I also keep my camera in the seat pocket in front of me, so that once we're down I can grab that Pulitzer. ;)

Seriously, I could get some amazing shots that way.
Ned - You do not have my permission to take my photograph (nor enter it for consideration for a Pulitzer, nor sell it) while I am evacuating a burning aircraft. Sincerely, VA :)

Annette
05-14-2009, 12:34 PM
To an extent I agree with the Pilot. Here are my comments. What do you think?


I think that without benefit of knowing what was transpiring in communications between the plane and security there's no way of reasonably determining what was too long and what should have been done. Why was the door not opened for 2 minutes? I don't know, perhaps they were told not the open the door until the SUV arrived to observe. Why did they stay in the SUV? I dont know, perhaps they were told to observe and report and not get out until instructed.

I think that without knowing those things you don't know if people were just sitting around doing nothing or were acting precisely as instructed to, and without that it's not fair to judge them.

Ned
05-14-2009, 06:13 PM
I just saw a report on Fox about the Southwest plane and what happened on board and on the ground. An NTSB spokesman was speaking to the press, mostly explaining they have lots of questions, but few answers.

He was asked repeated about the slow evacuation and why the passengers were left out at the runway about 200 feet from the plane for an hour before they were taken to the terminal by bus.

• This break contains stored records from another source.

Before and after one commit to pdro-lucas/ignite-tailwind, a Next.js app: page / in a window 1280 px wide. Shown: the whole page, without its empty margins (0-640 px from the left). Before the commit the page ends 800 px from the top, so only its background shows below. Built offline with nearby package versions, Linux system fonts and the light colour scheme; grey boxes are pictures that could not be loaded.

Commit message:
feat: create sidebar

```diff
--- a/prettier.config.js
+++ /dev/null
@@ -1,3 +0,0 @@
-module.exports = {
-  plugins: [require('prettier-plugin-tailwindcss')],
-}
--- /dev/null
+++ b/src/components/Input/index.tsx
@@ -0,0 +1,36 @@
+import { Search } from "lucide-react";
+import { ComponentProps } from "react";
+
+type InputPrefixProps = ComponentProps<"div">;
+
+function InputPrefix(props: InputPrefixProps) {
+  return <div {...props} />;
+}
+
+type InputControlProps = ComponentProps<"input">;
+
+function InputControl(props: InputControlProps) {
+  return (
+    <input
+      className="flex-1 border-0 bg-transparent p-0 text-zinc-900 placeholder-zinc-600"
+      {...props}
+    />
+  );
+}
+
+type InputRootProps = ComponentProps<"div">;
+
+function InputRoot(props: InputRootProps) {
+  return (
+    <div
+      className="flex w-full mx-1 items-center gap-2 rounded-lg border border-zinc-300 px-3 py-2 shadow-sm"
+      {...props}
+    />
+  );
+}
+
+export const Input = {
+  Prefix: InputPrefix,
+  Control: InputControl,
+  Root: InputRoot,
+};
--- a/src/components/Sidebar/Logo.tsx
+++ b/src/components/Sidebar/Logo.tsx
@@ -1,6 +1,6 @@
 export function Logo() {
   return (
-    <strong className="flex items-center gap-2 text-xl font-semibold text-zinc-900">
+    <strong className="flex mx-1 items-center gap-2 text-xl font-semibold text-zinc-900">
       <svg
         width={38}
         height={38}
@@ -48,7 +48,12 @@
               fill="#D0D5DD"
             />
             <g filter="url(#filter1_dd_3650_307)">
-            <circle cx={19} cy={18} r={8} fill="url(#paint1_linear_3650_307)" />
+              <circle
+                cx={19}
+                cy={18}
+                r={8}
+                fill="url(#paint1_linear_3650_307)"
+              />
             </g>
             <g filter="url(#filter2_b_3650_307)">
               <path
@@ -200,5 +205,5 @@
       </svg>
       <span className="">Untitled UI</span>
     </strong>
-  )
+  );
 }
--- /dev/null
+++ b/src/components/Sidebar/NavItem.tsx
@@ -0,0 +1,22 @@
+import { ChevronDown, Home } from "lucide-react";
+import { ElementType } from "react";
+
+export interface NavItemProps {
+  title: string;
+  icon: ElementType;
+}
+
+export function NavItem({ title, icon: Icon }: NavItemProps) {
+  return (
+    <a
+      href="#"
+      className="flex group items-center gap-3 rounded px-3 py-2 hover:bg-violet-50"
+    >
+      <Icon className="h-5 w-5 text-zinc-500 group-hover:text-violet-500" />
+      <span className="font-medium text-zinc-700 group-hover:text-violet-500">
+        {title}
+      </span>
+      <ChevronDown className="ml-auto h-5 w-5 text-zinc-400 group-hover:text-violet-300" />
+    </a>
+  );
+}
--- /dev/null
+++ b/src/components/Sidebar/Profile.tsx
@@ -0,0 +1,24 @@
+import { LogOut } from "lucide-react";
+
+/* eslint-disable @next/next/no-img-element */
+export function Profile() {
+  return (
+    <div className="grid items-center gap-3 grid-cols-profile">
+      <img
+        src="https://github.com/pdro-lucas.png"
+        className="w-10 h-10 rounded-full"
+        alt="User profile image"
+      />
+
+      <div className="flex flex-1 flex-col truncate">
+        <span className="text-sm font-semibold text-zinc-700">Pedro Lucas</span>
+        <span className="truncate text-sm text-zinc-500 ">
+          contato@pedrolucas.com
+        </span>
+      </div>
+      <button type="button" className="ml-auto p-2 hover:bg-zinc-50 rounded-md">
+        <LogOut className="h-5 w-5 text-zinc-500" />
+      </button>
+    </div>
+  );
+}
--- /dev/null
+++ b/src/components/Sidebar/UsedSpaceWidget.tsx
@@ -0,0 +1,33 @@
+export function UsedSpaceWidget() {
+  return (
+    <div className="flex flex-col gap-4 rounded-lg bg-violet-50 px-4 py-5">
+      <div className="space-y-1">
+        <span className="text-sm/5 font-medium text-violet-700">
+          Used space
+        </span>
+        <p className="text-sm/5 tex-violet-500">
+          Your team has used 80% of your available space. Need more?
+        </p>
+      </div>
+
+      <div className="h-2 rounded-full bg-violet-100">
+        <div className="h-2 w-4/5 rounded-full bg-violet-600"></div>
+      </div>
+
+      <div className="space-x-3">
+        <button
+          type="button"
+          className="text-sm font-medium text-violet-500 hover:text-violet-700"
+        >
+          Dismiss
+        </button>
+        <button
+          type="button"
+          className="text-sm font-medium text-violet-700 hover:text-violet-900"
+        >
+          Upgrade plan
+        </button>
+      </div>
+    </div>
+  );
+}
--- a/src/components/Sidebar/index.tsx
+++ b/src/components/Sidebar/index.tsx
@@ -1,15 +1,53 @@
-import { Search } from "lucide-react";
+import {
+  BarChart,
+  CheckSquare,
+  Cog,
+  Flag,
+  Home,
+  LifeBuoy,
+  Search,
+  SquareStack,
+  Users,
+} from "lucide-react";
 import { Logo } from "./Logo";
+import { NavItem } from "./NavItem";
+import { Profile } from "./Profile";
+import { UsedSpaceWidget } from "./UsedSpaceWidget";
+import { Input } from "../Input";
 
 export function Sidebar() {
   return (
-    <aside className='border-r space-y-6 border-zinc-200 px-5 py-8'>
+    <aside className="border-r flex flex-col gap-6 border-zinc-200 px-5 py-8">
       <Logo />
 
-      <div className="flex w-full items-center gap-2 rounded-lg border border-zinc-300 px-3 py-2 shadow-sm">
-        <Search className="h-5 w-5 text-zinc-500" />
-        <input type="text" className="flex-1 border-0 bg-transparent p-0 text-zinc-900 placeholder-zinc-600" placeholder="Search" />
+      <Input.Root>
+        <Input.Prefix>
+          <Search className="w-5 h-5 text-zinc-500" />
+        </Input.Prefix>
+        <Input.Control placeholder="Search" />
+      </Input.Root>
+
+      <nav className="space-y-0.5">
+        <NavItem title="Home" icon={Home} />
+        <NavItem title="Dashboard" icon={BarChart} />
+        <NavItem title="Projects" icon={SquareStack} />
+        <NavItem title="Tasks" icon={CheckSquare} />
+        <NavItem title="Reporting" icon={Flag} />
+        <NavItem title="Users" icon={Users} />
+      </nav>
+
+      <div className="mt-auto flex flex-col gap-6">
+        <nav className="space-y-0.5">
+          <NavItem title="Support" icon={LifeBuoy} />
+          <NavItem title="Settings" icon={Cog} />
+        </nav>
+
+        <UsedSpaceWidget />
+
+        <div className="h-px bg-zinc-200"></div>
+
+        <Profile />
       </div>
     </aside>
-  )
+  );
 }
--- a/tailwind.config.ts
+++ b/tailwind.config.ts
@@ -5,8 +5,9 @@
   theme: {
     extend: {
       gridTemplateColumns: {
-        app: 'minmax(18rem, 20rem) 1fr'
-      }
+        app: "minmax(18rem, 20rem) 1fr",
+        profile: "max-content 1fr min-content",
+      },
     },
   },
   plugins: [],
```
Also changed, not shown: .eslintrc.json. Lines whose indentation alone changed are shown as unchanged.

He said he didn't know at this time. He was asked why the flight attendants on the plane at first refused to permit the plane's evacuation when told by passengers the plane was on fire. He was asked why Hobby security didn't marshal the passengers more than 200 feet from the plane while it was on fire and then didn't provide transportation for them for a little over an hour. He said they are investigating those questions and others about the flight crew's performance once they knew there was a fire. He did praise the Hobby fire department for their quick action getting to the plane once the alarm was sounded shortly after the plane first touched down.